Work required: Please copy each line of the data that includes the string "value".

□ □ □

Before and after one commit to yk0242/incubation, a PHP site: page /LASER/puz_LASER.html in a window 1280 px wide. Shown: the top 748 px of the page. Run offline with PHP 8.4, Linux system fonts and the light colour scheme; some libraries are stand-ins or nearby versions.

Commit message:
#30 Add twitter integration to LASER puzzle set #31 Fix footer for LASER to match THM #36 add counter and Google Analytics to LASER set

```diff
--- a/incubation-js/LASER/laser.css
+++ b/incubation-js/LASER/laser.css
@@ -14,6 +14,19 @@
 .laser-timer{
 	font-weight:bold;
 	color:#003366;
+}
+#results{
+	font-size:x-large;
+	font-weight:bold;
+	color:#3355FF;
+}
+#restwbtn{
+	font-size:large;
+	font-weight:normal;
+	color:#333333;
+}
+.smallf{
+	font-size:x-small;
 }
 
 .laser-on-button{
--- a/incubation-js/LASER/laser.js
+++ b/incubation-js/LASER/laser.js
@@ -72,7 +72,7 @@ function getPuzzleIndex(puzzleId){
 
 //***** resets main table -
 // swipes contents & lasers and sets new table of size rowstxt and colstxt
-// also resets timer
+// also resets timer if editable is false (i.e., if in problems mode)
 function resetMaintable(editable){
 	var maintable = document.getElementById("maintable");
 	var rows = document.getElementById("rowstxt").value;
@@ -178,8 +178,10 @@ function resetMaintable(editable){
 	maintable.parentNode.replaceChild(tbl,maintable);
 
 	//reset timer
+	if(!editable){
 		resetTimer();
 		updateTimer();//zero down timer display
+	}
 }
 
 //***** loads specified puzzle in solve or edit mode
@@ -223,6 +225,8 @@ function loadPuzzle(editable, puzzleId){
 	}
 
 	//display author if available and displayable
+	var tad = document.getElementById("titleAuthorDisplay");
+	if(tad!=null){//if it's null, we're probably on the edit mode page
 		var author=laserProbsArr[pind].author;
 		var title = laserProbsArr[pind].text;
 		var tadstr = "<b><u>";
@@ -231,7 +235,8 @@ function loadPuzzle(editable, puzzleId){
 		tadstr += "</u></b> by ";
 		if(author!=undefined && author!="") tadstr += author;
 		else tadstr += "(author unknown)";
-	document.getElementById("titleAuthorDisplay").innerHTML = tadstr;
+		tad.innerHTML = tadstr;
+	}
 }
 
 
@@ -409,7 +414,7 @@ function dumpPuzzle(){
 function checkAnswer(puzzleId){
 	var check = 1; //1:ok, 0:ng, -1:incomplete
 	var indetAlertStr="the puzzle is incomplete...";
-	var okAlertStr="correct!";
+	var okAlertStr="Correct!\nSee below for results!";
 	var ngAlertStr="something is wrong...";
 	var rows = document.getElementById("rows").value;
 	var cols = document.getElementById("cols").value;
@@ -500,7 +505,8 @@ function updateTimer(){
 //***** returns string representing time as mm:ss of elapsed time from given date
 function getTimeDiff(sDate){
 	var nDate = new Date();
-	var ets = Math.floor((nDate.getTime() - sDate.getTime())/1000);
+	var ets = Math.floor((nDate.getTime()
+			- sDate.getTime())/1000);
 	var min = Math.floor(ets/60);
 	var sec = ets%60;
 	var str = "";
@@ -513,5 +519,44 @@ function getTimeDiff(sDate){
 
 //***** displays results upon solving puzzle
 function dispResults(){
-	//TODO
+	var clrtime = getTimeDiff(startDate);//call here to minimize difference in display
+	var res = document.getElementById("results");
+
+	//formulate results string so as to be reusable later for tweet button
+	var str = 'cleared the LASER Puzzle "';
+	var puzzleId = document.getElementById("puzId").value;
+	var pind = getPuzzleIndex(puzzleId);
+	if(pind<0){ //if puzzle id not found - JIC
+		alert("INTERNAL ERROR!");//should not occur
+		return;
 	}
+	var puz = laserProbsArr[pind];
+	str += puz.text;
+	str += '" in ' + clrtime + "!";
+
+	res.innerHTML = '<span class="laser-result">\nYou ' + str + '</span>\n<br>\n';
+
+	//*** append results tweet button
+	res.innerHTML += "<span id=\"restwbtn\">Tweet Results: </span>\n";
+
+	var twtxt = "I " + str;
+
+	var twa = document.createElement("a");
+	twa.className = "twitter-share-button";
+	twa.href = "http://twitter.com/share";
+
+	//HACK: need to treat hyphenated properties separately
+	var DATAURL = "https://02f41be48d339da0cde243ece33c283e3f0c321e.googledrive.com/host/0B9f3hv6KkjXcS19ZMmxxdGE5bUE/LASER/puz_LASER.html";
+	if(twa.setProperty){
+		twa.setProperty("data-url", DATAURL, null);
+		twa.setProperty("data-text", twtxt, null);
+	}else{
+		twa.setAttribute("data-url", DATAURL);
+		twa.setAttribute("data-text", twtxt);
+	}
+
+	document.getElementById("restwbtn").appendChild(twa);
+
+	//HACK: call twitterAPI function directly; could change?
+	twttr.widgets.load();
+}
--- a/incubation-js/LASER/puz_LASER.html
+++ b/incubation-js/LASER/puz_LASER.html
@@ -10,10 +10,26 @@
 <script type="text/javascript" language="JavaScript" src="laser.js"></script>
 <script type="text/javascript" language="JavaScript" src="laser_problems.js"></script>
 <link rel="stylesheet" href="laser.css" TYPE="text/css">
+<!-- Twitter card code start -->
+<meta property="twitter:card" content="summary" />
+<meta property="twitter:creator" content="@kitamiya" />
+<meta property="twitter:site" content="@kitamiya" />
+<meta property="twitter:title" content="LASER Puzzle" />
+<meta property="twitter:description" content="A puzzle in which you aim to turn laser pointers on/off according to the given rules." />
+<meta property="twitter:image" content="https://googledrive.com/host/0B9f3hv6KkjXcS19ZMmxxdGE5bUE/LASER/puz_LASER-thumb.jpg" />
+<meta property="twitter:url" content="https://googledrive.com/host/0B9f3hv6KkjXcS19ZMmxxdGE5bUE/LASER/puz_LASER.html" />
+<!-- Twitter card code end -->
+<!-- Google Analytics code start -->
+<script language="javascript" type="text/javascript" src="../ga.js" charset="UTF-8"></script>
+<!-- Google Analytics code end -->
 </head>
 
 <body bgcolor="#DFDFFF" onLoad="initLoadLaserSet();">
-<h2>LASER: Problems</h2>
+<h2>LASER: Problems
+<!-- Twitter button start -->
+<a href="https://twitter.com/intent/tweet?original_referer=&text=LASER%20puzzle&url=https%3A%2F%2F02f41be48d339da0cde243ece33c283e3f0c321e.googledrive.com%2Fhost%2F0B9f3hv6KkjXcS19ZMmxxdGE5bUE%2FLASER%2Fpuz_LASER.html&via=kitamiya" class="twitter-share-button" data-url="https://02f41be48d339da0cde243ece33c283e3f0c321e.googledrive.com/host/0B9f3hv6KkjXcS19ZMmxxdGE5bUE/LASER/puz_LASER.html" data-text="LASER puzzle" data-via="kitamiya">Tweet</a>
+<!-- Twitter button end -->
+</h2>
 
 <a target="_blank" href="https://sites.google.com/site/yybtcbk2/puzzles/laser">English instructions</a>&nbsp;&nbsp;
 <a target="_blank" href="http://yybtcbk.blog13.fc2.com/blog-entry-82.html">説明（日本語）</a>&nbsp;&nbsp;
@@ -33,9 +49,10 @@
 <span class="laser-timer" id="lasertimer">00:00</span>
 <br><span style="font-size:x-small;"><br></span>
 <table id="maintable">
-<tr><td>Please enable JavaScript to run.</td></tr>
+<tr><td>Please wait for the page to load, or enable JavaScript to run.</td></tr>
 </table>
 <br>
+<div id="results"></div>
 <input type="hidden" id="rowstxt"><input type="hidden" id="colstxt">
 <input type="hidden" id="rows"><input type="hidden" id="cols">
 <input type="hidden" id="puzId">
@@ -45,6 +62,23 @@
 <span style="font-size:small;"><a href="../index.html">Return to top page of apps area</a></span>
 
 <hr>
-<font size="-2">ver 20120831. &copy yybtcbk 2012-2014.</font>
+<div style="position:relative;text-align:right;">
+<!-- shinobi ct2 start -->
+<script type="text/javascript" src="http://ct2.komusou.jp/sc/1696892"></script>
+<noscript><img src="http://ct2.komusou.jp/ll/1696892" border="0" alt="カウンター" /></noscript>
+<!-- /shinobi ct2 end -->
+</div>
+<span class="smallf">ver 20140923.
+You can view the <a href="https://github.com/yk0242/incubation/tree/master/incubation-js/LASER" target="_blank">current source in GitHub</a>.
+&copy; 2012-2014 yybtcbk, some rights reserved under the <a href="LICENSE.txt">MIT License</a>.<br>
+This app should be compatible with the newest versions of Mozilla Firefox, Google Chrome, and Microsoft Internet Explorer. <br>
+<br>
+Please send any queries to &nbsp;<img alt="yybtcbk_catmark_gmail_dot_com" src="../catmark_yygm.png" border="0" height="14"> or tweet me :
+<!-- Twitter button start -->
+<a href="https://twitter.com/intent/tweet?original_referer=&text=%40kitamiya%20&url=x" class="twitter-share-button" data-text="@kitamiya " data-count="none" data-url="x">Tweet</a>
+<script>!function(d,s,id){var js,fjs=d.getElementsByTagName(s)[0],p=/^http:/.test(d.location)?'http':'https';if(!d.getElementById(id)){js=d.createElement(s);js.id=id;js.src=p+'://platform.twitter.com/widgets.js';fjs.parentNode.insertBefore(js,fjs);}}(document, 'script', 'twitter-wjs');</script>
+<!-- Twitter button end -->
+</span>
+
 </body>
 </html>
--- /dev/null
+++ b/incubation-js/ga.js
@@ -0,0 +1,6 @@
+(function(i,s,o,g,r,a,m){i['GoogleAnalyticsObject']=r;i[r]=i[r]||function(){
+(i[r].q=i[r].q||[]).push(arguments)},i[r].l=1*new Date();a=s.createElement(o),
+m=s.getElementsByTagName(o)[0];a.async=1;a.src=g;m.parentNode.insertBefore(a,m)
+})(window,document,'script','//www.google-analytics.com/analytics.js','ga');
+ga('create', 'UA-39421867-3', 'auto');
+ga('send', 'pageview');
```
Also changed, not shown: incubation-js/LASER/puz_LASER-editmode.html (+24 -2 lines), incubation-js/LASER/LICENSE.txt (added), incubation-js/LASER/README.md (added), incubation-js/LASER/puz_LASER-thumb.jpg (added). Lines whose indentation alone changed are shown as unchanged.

□ □ □

Answer to this problem:
 	var rows = document.getElementById("rowstxt").value;
 	var rows = document.getElementById("rows").value;
 	var cols = document.getElementById("cols").value;
+	var puzzleId = document.getElementById("puzId").value;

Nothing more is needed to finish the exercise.